12. The willing susception and the cheerful sustenance of the cross is indeed the express condition, and the proper character of our Christianity; in signification whereof it hath been from immemorial time a constant usage to mark those who enter into To go it with the figure of the cross. The cross, as the inTo draugo strument by which our peace with God was wrought,

A post. Const. viii. 12.
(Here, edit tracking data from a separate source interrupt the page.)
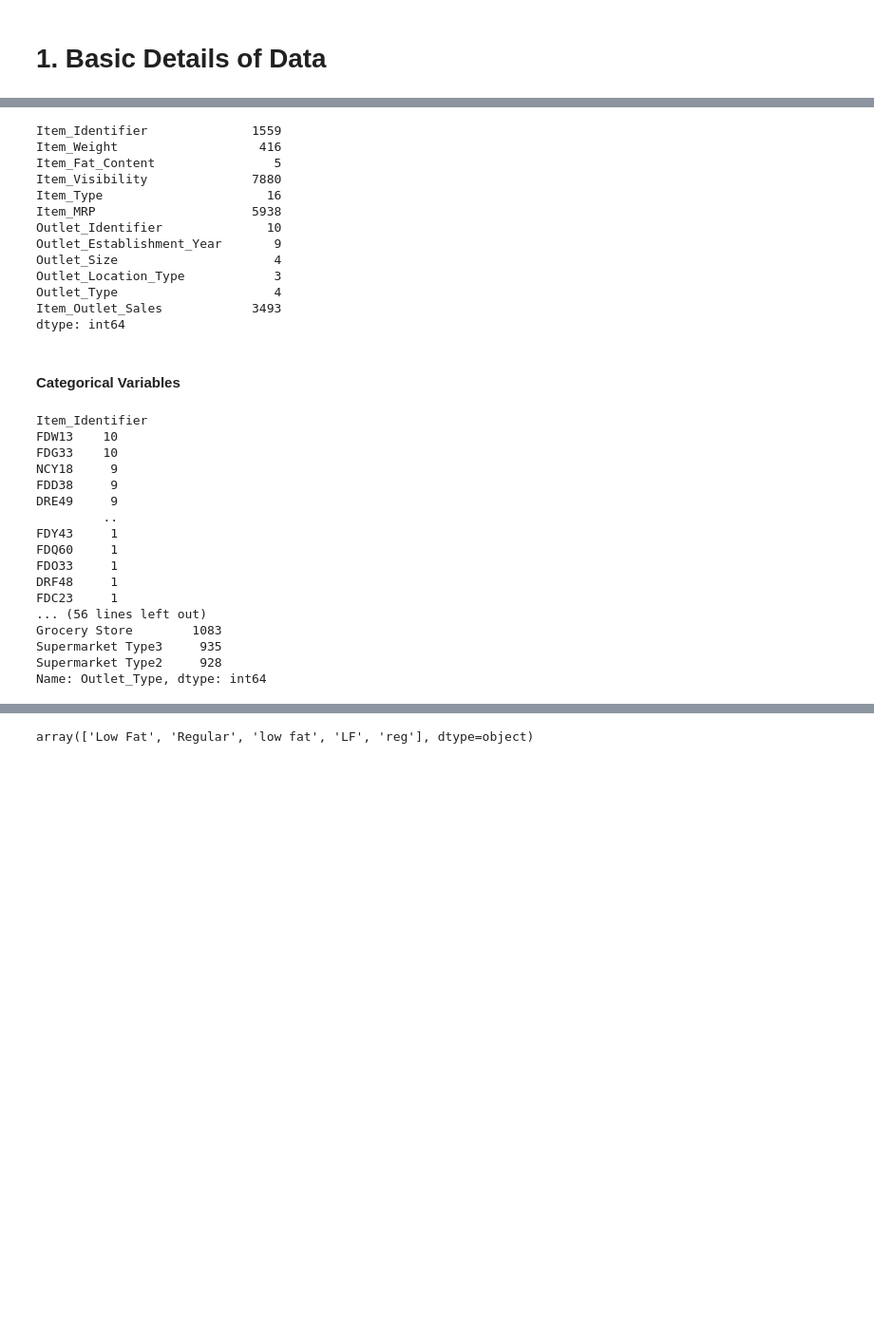
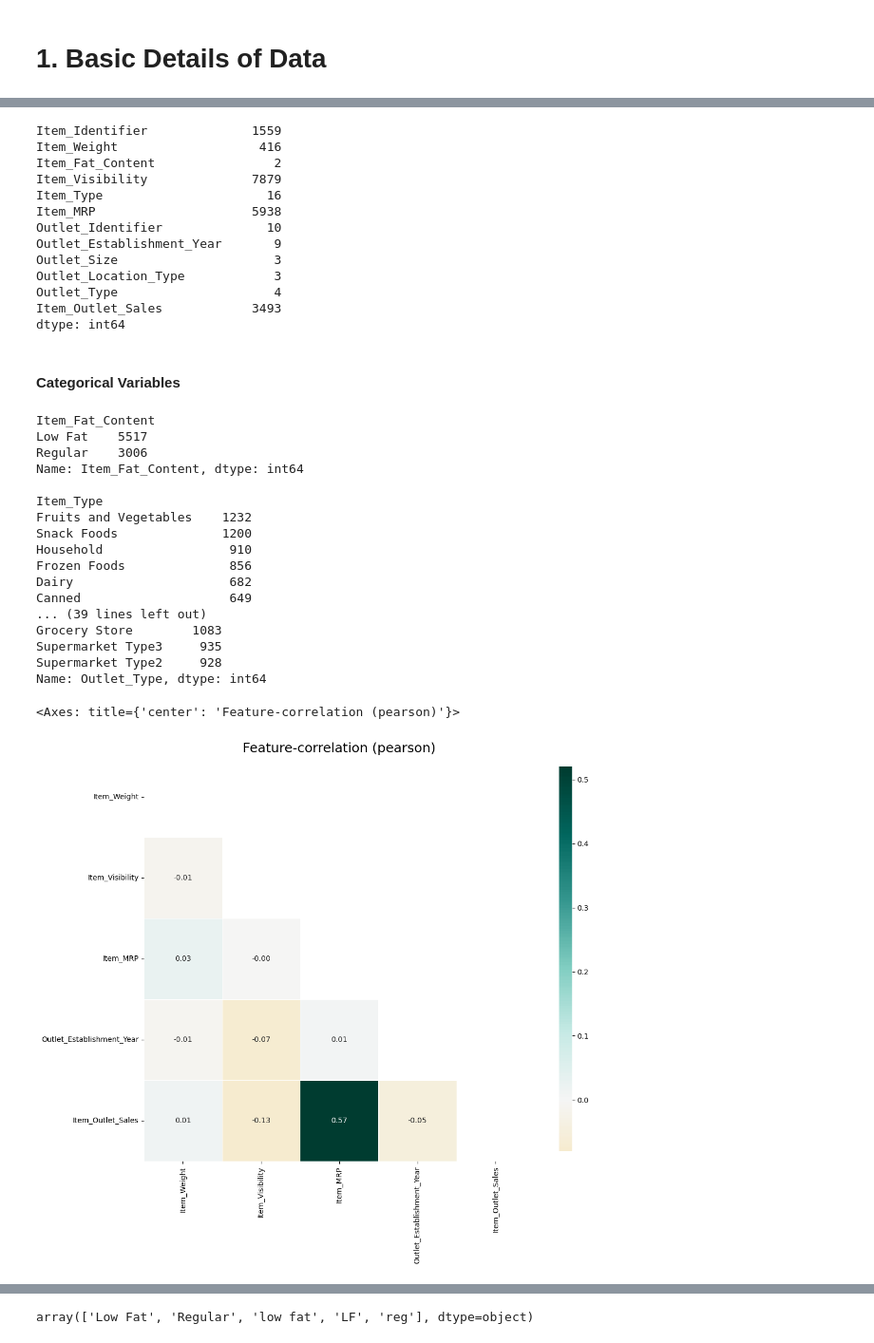
Before and after one commit to komalchamyal/bigmart-analysis, a Jupyter notebook: Big Mart Sales Analysis & Prediction.ipynb, the cells around one changed output, grey strips where cells are left out. Shown at 95% size. Cells and saved outputs as stored; diff of their text form; code cells hidden in the pictures; blank space fills up the shorter version.

```diff
--- a/Big Mart Sales Analysis & Prediction.ipynb
+++ b/Big Mart Sales Analysis & Prediction.ipynb
@@ -54,15 +65,16 @@ dtype: object
 # %%
-dataset.apply(lambda x: len(x.unique()))
+#counts null value as 1 category
+df.apply(lambda x: len(x.unique()))
 # %% [output]
 Item_Identifier              1559
 Item_Weight                   416
-Item_Fat_Content                5
-Item_Visibility              7880
+Item_Fat_Content                2
+Item_Visibility              7879
 Item_Type                      16
 Item_MRP                     5938
 Outlet_Identifier              10
 Outlet_Establishment_Year       9
-Outlet_Size                     4
+Outlet_Size                     3
 Outlet_Location_Type            3
 Outlet_Type                     4
 Item_Outlet_Sales            3493
@@ -72,28 +84,35 @@ dtype: int64
 # %%
 #check categorical variables
 cat_col=[]
-for x in dataset.dtypes.index:
-    if dataset.dtypes[x]=="object":
+for x in df.dtypes.index:
+    if df.dtypes[x]=="object" or df.dtypes[x]=="category":
         cat_col.append(x)
 for col in cat_col:
     print(col)
-    print(dataset[col].value_counts())
+    print(df[col].value_counts())
     print()
 # %% [output]
-Item_Identifier
-FDW13    10
-FDG33    10
-NCY18     9
-FDD38     9
-DRE49     9
-         ..
-FDY43     1
-FDQ60     1
-FDO33     1
-DRF48     1
-FDC23     1
-... (56 lines left out)
+Item_Fat_Content
+Low Fat    5517
+Regular    3006
+Name: Item_Fat_Content, dtype: int64
+
+Item_Type
+Fruits and Vegetables    1232
+Snack Foods              1200
+Household                 910
+Frozen Foods              856
+Dairy                     682
+Canned                    649
+... (39 lines left out)
 Grocery Store        1083
 Supermarket Type3     935
 Supermarket Type2     928
 Name: Outlet_Type, dtype: int64
+# %%
+import klib
+
+klib.corr_plot(df)
+# %% [output]
+<Axes: title={'center': 'Feature-correlation (pearson)'}>
+[figure, added]
```
Also changed, not shown: parts of 43 cells of this notebook.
as the stage whereon our Lord did act the last part of his miraculous obedience, consummating our redemption; as the field wherein the Captain of our salvation did achieve his noble victory, and erect his glorious trophies over all the enemies thereof, was well assumed to be the badge of our profession, the ensign of our spiritual warfare, the pledge of our constant adherence to our crucified Saviour; in relation to whom our chief hope is grounded, our 'Eony great joy and sole glory doth consist; for, God forVOITO AUX-bid, saith St. Paul, that I should glory, save in the


Gal. vi. 14 cross of Christ.

1 Cor. i. 23.

Naz. Or. 38. ad fin.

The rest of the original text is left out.